**Change detection outputs**
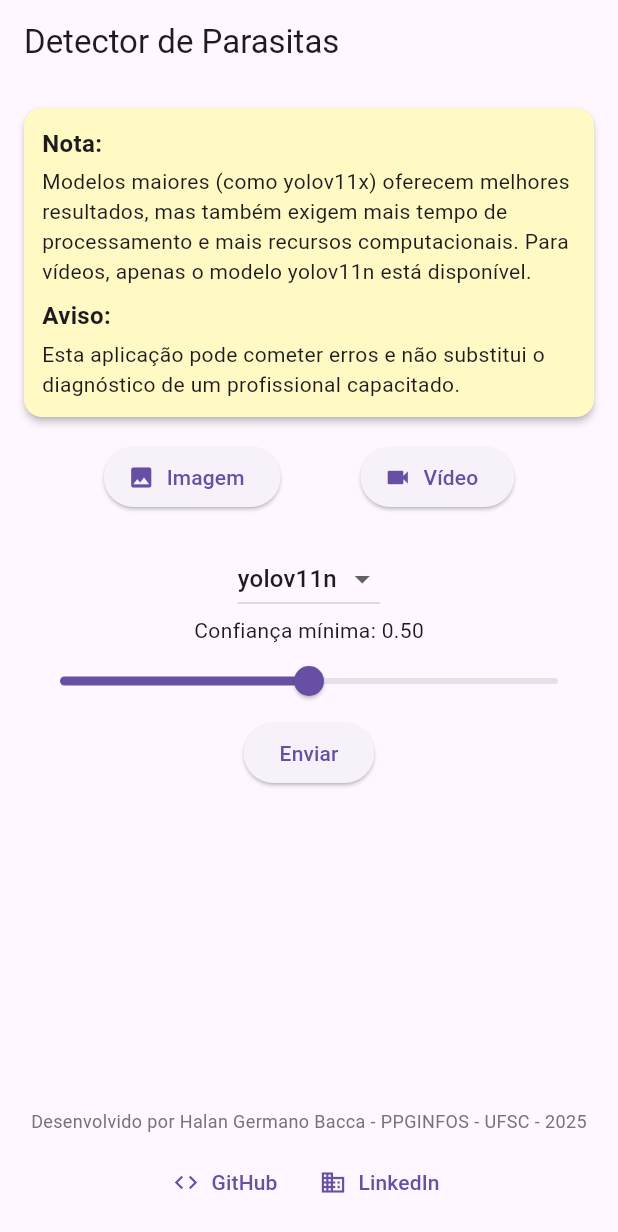
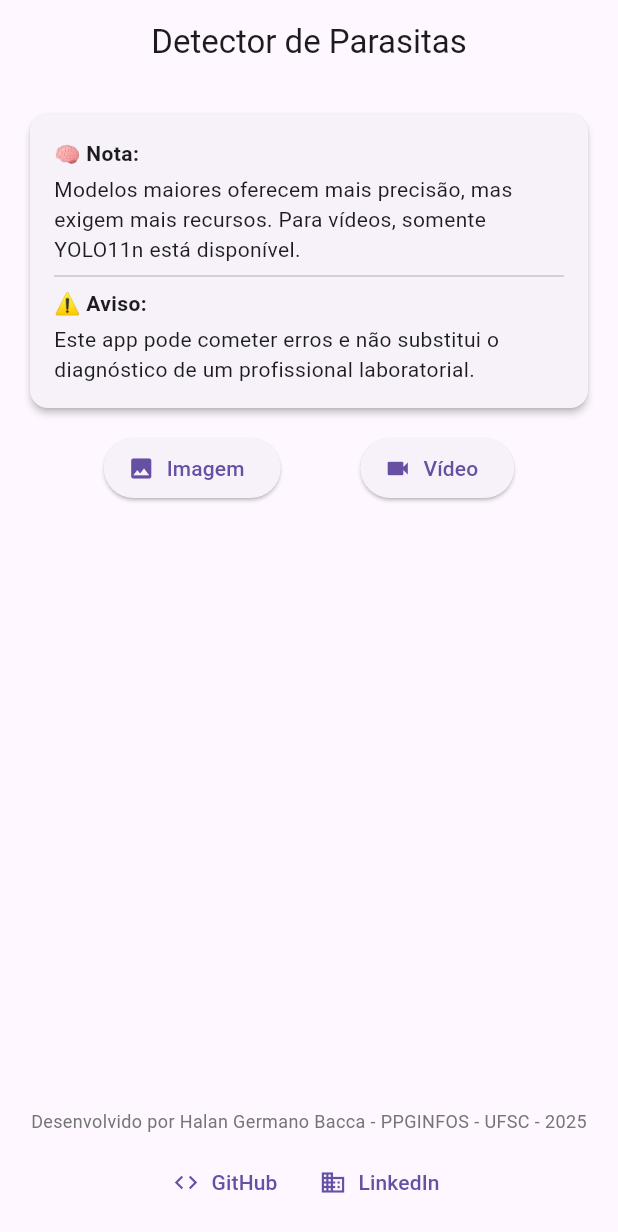
Before and after one commit to halangbacca/parasite-detector-mobile, a Flutter app: the screen it shows after launch, on a phone screen of 412 x 824 dp. Shown: the top 1232 px of the screen. Run offline on Flutter 3.47's test engine with Material 3 defaults, Android fonts, the phone set to English and light mode, and no system bars; our stand-ins replace dio, image_picker.

Commit message:
Melhoras na interface

```diff
--- a/lib/main.dart
+++ b/lib/main.dart
@@ -15,6 +15,9 @@ class MyApp extends StatelessWidget {
   Widget build(BuildContext context) {
     return MaterialApp(
       debugShowCheckedModeBanner: false,
+      theme: ThemeData.light(),
+      darkTheme: ThemeData.dark(),
+      themeMode: ThemeMode.system,
       home: SplashScreen(),
     );
   }
@@ -52,7 +55,8 @@ class _SplashScreenState extends State<SplashScreen> {
               style: TextStyle(
                 fontSize: 20,
                 color: Colors.white,
-                  fontWeight: FontWeight.bold),
+                fontWeight: FontWeight.bold,
+              ),
             ),
           ],
         ),
@@ -76,21 +80,18 @@ class _UploadScreenState extends State<UploadScreen> {
   Map<String, int> _detectionsCount = {};
   String? _csvUrl;
   String? _pdfUrl;
-  String _selectedModel = 'yolov11n';
+  String _selectedModel = 'YOLO11n';
   final List<String> _modelOptions = [
-    'yolov11n',
-    'yolov11s',
-    'yolov11m',
-    'yolov11l',
-    'yolov11x'
+    'YOLO11n',
+    'YOLO11s',
+    'YOLO11m',
+    'YOLO11l',
+    'YOLO11x'
   ];
   WebSocketChannel? _channel;
   final String backendIp = '192.168.1.101';
 
-  String fixUrl(String? url) {
-    if (url == null) return '';
-    return url.replaceAll("localhost", backendIp);
-  }
+  String fixUrl(String? url) => url?.replaceAll("localhost", backendIp) ?? '';
 
   Future<void> _pickMedia(bool isVideo) async {
     final picked = isVideo
@@ -100,7 +101,7 @@ class _UploadScreenState extends State<UploadScreen> {
       setState(() {
         _file = File(picked.path);
         _isVideo = isVideo;
-        _selectedModel = 'yolov11n';
+        _selectedModel = 'YOLO11n';
         _processedUrl = null;
         _detectionsCount.clear();
         _csvUrl = null;
@@ -169,7 +170,6 @@ class _UploadScreenState extends State<UploadScreen> {
     if (!await launchUrl(
       uri,
       mode: LaunchMode.inAppBrowserView,
-      webViewConfiguration: const WebViewConfiguration(enableJavaScript: true),
     )) {
       ScaffoldMessenger.of(context).showSnackBar(
         SnackBar(content: Text('Não foi possível abrir o link: $url')),
@@ -186,43 +186,68 @@ class _UploadScreenState extends State<UploadScreen> {
   @override
   Widget build(BuildContext context) {
     return Scaffold(
-      appBar: AppBar(title: Text('Detector de Parasitas')),
+      appBar: AppBar(title: Text('Detector de Parasitas'), centerTitle: true),
       body: SingleChildScrollView(
-        padding: const EdgeInsets.all(16.0),
+        padding: const EdgeInsets.all(16),
         child: Column(
-          crossAxisAlignment: CrossAxisAlignment.center,
           children: [
-            Card(
-              color: Colors.yellow[100],
-              elevation: 2,
-              margin: EdgeInsets.only(bottom: 16),
-              child: Padding(
-                padding: const EdgeInsets.all(12.0),
-                child: Column(
-                  crossAxisAlignment: CrossAxisAlignment.start,
-                  children: [
-                    Text('Nota:',
-                        style: TextStyle(
-                            fontWeight: FontWeight.bold, fontSize: 16)),
-                    SizedBox(height: 4),
+            _buildInfoCard(),
+            SizedBox(height: 12),
+            _buildUploadButtons(),
+            if (_file != null) ...[
+              SizedBox(height: 10),
               Text(
-                      'Modelos maiores (como yolov11x) oferecem melhores resultados, mas também exigem mais tempo de processamento e mais recursos computacionais. Para vídeos, apenas o modelo yolov11n está disponível.',
-                      style: TextStyle(fontSize: 14),
+                'Selecionado: ${_file!.path.split("/").last}',
+                style: Theme.of(context).textTheme.bodyMedium,
               ),
               SizedBox(height: 8),
-                    Text('Aviso:',
-                        style: TextStyle(
-                            fontWeight: FontWeight.bold, fontSize: 16)),
-                    SizedBox(height: 4),
-                    Text(
-                      'Esta aplicação pode cometer erros e não substitui o diagnóstico de um profissional capacitado.',
-                      style: TextStyle(fontSize: 14),
+              _buildModelDropdown(),
+              _buildConfidenceSlider(),
+              SizedBox(height: 10),
+              ElevatedButton.icon(
+                icon: Icon(Icons.cloud_upload),
+                label: Text('Enviar'),
+                onPressed: _uploadFile,
               ),
+            ],
+            if (_loading) _buildProgressSection(),
+            if (_processedUrl != null) _buildResultSection(),
+            if (_detectionsCount.isNotEmpty) _buildDetectionsList(),
+            if (_csvUrl != null || _pdfUrl != null) _buildReportsButtons(),
           ],
         ),
       ),
+      bottomNavigationBar: _buildFooter(),
+    );
+  }
+
+  Widget _buildInfoCard() {
+    return Card(
+      shape: RoundedRectangleBorder(borderRadius: BorderRadius.circular(12)),
+      elevation: 2,
+      child: Padding(
+        padding: const EdgeInsets.all(16),
+        child: Column(
+          crossAxisAlignment: CrossAxisAlignment.start,
+          children: const [
+            Text('🧠 Nota:', style: TextStyle(fontWeight: FontWeight.bold)),
+            SizedBox(height: 4),
+            Text(
+              'Modelos maiores oferecem mais precisão, mas exigem mais recursos. Para vídeos, somente YOLO11n está disponível.',
             ),
-            Row(
+            Divider(),
+            Text('⚠️ Aviso:', style: TextStyle(fontWeight: FontWeight.bold)),
+            SizedBox(height: 4),
+            Text(
+                'Este app pode cometer erros e não substitui o diagnóstico de um profissional laboratorial.'),
+          ],
+        ),
+      ),
+    );
+  }
+
+  Widget _buildUploadButtons() {
+    return Row(
       mainAxisAlignment: MainAxisAlignment.spaceEvenly,
       children: [
         ElevatedButton.icon(
@@ -236,25 +261,29 @@ class _UploadScreenState extends State<UploadScreen> {
           onPressed: () => _pickMedia(true),
         ),
       ],
-            ),
-            SizedBox(height: 10),
-            _file != null
-                ? Text('Arquivo selecionado: ${_file!.path.split("/").last}')
-                : Container(),
-            SizedBox(height: 10),
-            DropdownButton<String>(
+    );
+  }
+
+  Widget _buildModelDropdown() {
+    return DropdownButton<String>(
       value: _selectedModel,
+      isExpanded: true,
       items: _modelOptions.map((String model) {
         return DropdownMenuItem<String>(
           value: model,
           child: Text(model),
-                  enabled: _isVideo ? model == 'yolov11n' : true,
+          enabled: _isVideo ? model == 'YOLO11n' : true,
         );
       }).toList(),
-              onChanged: (String? newValue) {
-                setState(() => _selectedModel = newValue!);
-              },
-            ),
+      onChanged: (String? newValue) =>
+          setState(() => _selectedModel = newValue!),
+    );
+  }
+
+  Widget _buildConfidenceSlider() {
+    return Column(
+      crossAxisAlignment: CrossAxisAlignment.start,
+      children: [
         Text('Confiança mínima: ${_threshold.toStringAsFixed(2)}'),
         Slider(
           value: _threshold,
@@ -264,20 +293,25 @@ class _UploadScreenState extends State<UploadScreen> {
           label: _threshold.toStringAsFixed(2),
           onChanged: (value) => setState(() => _threshold = value),
         ),
-            ElevatedButton(
-              onPressed: _uploadFile,
-              child: Text('Enviar'),
-            ),
-            if (_loading) ...[
+      ],
+    );
+  }
+
+  Widget _buildProgressSection() {
+    return Column(
+      children: [
         SizedBox(height: 20),
         Text(_isVideo ? 'Processando vídeo...' : 'Processando imagem...'),
         SizedBox(height: 10),
         LinearProgressIndicator(value: _progress / 100),
         SizedBox(height: 10),
-              Text('$_progress%')
+        Text('$_progress%'),
       ],
-            if (_processedUrl != null)
-              Column(
+    );
+  }
+
+  Widget _buildResultSection() {
+    return Column(
       children: [
         SizedBox(height: 20),
         Text('Arquivo Processado:'),
@@ -289,24 +323,27 @@ class _UploadScreenState extends State<UploadScreen> {
               )
             : Image.network(_processedUrl!, height: 200),
       ],
-              ),
-            if (_detectionsCount.isNotEmpty)
-              Column(
+    );
+  }
+
+  Widget _buildDetectionsList() {
+    return Column(
       crossAxisAlignment: CrossAxisAlignment.start,
       children: [
         SizedBox(height: 20),
         Text('Ovos Detectados:',
-                      style:
-                          TextStyle(fontSize: 18, fontWeight: FontWeight.bold)),
-                  ..._detectionsCount.entries.map((entry) => Padding(
-                        padding: const EdgeInsets.symmetric(vertical: 4),
-                        child: Text('${entry.key}: ${entry.value}',
-                            style: TextStyle(fontSize: 16)),
+            style: TextStyle(fontSize: 18, fontWeight: FontWeight.bold)),
+        ..._detectionsCount.entries.map((entry) => ListTile(
+              leading: Icon(Icons.bug_report),
+              title: Text(entry.key),
+              trailing: Text(entry.value.toString()),
             )),
       ],
-              ),
-            if (_csvUrl != null || _pdfUrl != null)
-              Column(
+    );
+  }
+
+  Widget _buildReportsButtons() {
+    return Column(
       children: [
         SizedBox(height: 20),
         Text('Relatórios:'),
@@ -323,11 +360,11 @@ class _UploadScreenState extends State<UploadScreen> {
             onPressed: () => _abrirUrl(_pdfUrl!),
           ),
       ],
-              ),
-          ],
-        ),
-      ),
-      bottomNavigationBar: Padding(
+    );
+  }
+
+  Widget _buildFooter() {
+    return Padding(
       padding: const EdgeInsets.all(12.0),
       child: Column(
         mainAxisSize: MainAxisSize.min,
@@ -356,7 +393,6 @@ class _UploadScreenState extends State<UploadScreen> {
           ),
         ],
       ),
-      ),
     );
   }
 }
```
Also changed, not shown: 4 other files. Lines whose indentation alone changed are shown as unchanged.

**Work instructions**
Among the lines above, which ones hold the string "TextStyle"? Show them.

**Solution**
               style: TextStyle(
-                        style: TextStyle(
-                      style: TextStyle(fontSize: 14),
-                        style: TextStyle(
-                      style: TextStyle(fontSize: 14),
+            Text('🧠 Nota:', style: TextStyle(fontWeight: FontWeight.bold)),
+            Text('⚠️ Aviso:', style: TextStyle(fontWeight: FontWeight.bold)),
-                          TextStyle(fontSize: 18, fontWeight: FontWeight.bold)),
-                            style: TextStyle(fontSize: 16)),
+            style: TextStyle(fontSize: 18, fontWeight: FontWeight.bold)),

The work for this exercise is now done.